If a line in the entries contains the word "subgraph", list it.

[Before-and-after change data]
◇ ◇ ◇ ◇ ◇

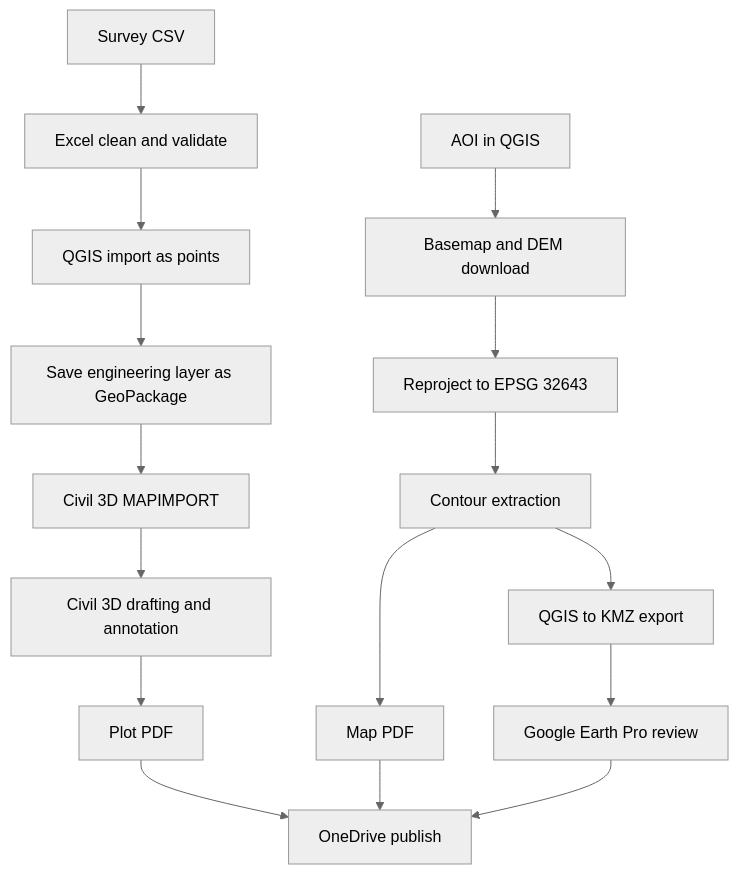
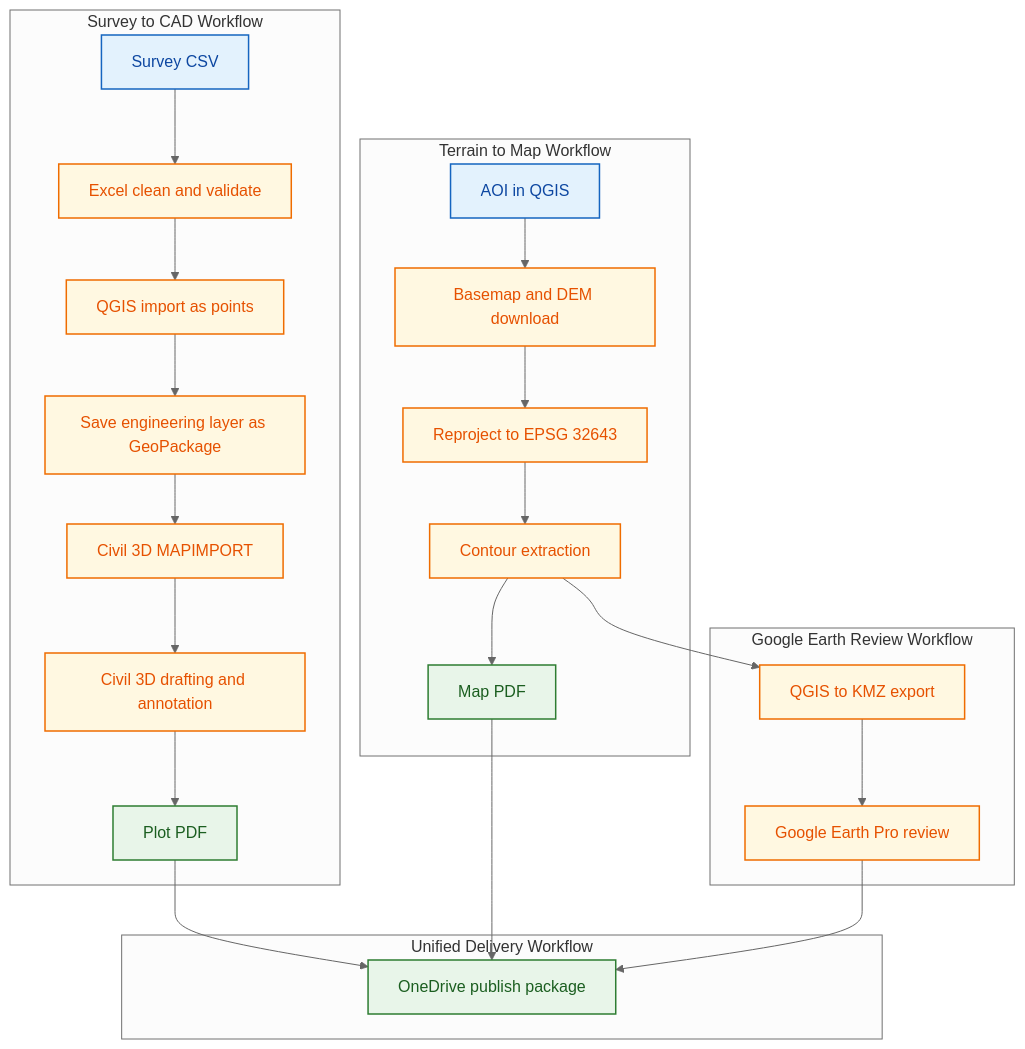
The first of 4 diagrams in docs/interoperability-workflow.md (PrathamGitHub/Geo-CAD-Practical-Reference), drawn with Mermaid (neutral theme) before and after one commit. The commit also changed other lines of this file and 7 other files, not shown here.

Commit message:
Enhance documentation with updated flowcharts and class definitions for improved clarity and usability across AutoCAD Civil 3D, Excel 365, Google Earth Pro, OneDrive, and QGIS workflows.

````diff
--- a/docs/interoperability-workflow.md
+++ b/docs/interoperability-workflow.md
@@ -32,21 +32,40 @@
 ```mermaid
 flowchart TD
-    A[Survey CSV] --> B[Excel clean and validate]
-    B --> C[QGIS import as points]
-    C --> D[Save engineering layer as GeoPackage]
-    D --> E[Civil 3D MAPIMPORT]
-    E --> F[Civil 3D drafting and annotation]
-    F --> G[Plot PDF]
+    subgraph SurveyCad[Survey to CAD Workflow]
+        A[Survey CSV] --> B[Excel clean and validate]
+        B --> C[QGIS import as points]
+        C --> D[Save engineering layer as GeoPackage]
+        D --> E[Civil 3D MAPIMPORT]
+        E --> F[Civil 3D drafting and annotation]
+        F --> G[Plot PDF]
+    end
 
-    H[AOI in QGIS] --> I[Basemap and DEM download]
-    I --> J[Reproject to EPSG 32643]
-    J --> K[Contour extraction]
-    K --> L[Map PDF]
+    subgraph TerrainMap[Terrain to Map Workflow]
+        H[AOI in QGIS] --> I[Basemap and DEM download]
+        I --> J[Reproject to EPSG 32643]
+        J --> K[Contour extraction]
+        K --> L[Map PDF]
+    end
 
-    K --> M[QGIS to KMZ export]
-    M --> N[Google Earth Pro review]
+    subgraph EarthReview[Google Earth Review Workflow]
+        K --> M[QGIS to KMZ export]
+        M --> N[Google Earth Pro review]
+    end
 
-    G --> O[OneDrive publish]
+    subgraph Publish[Unified Delivery Workflow]
+        O[OneDrive publish package]
+    end
+
+    G --> O
     L --> O
     N --> O
+
+    classDef input fill:#e3f2fd,stroke:#1565c0,stroke-width:1.5px,color:#0d47a1;
+    classDef process fill:#fff8e1,stroke:#ef6c00,stroke-width:1.5px,color:#e65100;
+    classDef decision fill:#ffebee,stroke:#c62828,stroke-width:1.5px,color:#8e0000;
+    classDef output fill:#e8f5e9,stroke:#2e7d32,stroke-width:1.5px,color:#1b5e20;
+
+    class A,H input;
+    class B,C,D,E,F,I,J,K,M,N process;
+    class G,L,O output;
 ```
````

◇ ◇ ◇ ◇ ◇

• [Reply to the task]
+    subgraph SurveyCad[Survey to CAD Workflow]
+    subgraph TerrainMap[Terrain to Map Workflow]
+    subgraph EarthReview[Google Earth Review Workflow]
+    subgraph Publish[Unified Delivery Workflow]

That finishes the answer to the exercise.